Action item:
Using the records below, report how many lines hold "setDisplay", with no extra text.

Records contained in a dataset
-- Opening Marker --
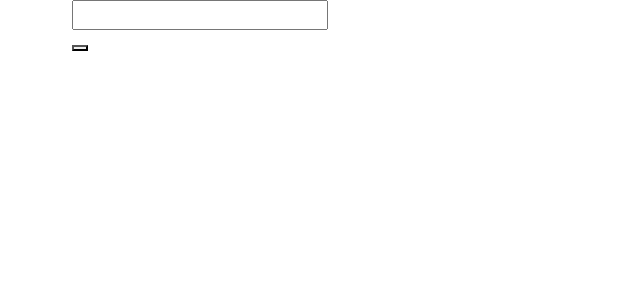
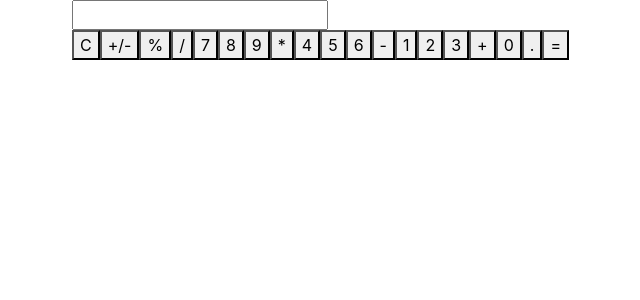
Before and after one commit to w1702/react-calculator, a React (Create React App) app: page / in a window 1280 px wide. Shown: the top 300 px of the page, without its empty margins (13-653 px from the left). Built offline with nearby package versions, Linux system fonts and the light colour scheme.

Commit message:
progressed

```diff
--- a/src/App.js
+++ b/src/App.js
@@ -1,13 +1,12 @@
 import React, { Component } from "react";
-import logo from "./logo.svg";
+//import logo from "./logo.svg";
 import "./App.css";
 import Display from "./components/display";
 import ButtonPanel from "./components/buttonPanel";
-import Button from "./components/button";
 
 class App extends Component {
   state = {
-    equation: { id: "equation", value: null },
+    equation: { id: "equation", value: "" },
 
     ButtonPanel: [
       // Row 1
@@ -37,8 +36,10 @@ class App extends Component {
     ]
   };
 
-  constructor() {
-    super();
+  constructor(){
+      super();
+      let operators = [];
+      let operands = [];
   }
 
   render() {
@@ -48,28 +49,75 @@ class App extends Component {
           {/*  Display  */}
           <Display />
           {/*  Button Panel */}
-          <ButtonPanel />
+          <ButtonPanel
+            buttons = {this.state.ButtonPanel}
+            onKeyPress = {this.handleKeyPress}
+          />
         </main>
       </React.Fragment>
     );
   }
 
+  /**
+   * Check key pressed
+   * If the key pressed is a number or operator, display the corresponding key
+   * Else if the key pressed is "C", clear the display
+   */
   // method(s) for adding to expression
+  handleKeyPress = key => {
+    if(this.keyIsNumberOrOperator(key)){
+        this.setDisplay(this.props.value);
+    }
+    else if(key === "="){
+        solveEquation();
+    }
+    else if(key === "C"){
+        this.clearDisplay();
+    }
+  }
+
+
+  /** Calulating the equation */
+  solveEquation(){
+    equation = getDisplay();
+
+
+
+
+      // while there is a at least one operand in the equation
+
+
+    // clear the array
+  }
+
+
+//   sortEquation(equation){
+//     let elements = equation.split("");
+//     elements.forEach(e => {
+//         if()
+//     });
+//   }
 
   /** Changing the display */
-  setDisplay = expression => {
-    document.getElementById("display").value = expression;
+  setDisplay = pressedKey => {
+    document.getElementById("display").value = pressedKey;
   };
+  clearDisplay = () =>{
+    document.getElementById("display").value = null;
+  }
   getDisplay = () => {
     return document.getElementById("display").value;
   };
 
-  /** Input check for numbers and operators */
+  /** Button input check for numbers and operators */
+  keyIsNumberOrOperator = x => {
+    return this.isNumber(x) || this.isOperator(x);
+  }
   isNumber = num => {
-    return isNaN(num);
+    return !isNaN(num);
   };
   isOperator = str => {
-    let operators = ["+", "-", "*", "/", "%"];
+    let operators = ["+", "-", "*", "/", "%", ".", "=", "+/-"];
     // can replace by array.foreach() ??
     for (var i = 0; i < operators.length; i++) {
       if (str === operators[i]) {
--- a/src/components/button.jsx
+++ b/src/components/button.jsx
@@ -3,7 +3,15 @@ import React, { Component } from "react";
 class Button extends Component {
   state = {};
   render() {
-    return <button />;
+    return (
+        <button
+            value={this.props.value}
+            onClick={() => this.props.onKeyPress(this.props.value)}
+        >
+            {/** Generate text of each button from it's value */}
+            {this.props.value}
+        </button>
+    );
   }
 }
 
--- a/src/components/buttonPanel.jsx
+++ b/src/components/buttonPanel.jsx
@@ -3,16 +3,22 @@ import Button from "./button";
 
 class ButtonPanel extends Component {
   state = {};
+
   render() {
+const { buttons, onKeyPress } = this.props;
     return (
       <div>
-        <Button />
+      {buttons.map(button => (
+        <Button
+          key={button.id}
+          value={button.value}
+          onKeyPress = {onKeyPress}
+        />
+      ))}
       </div>
+      // loop through buttons
+      // each row must have 4 buttons
     );
-  }
-
-  renderButtons() {
-    let rowItemsCount = 0;
   }
 }
 
--- a/src/components/display.jsx
+++ b/src/components/display.jsx
@@ -5,7 +5,7 @@ class Display extends Component {
   render() {
     return (
       <div>
-        <input id="display" type="number" />
+        <input id="display" />
       </div>
     );
   }
```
-- Closing Marker --
Solution to this exercise:
3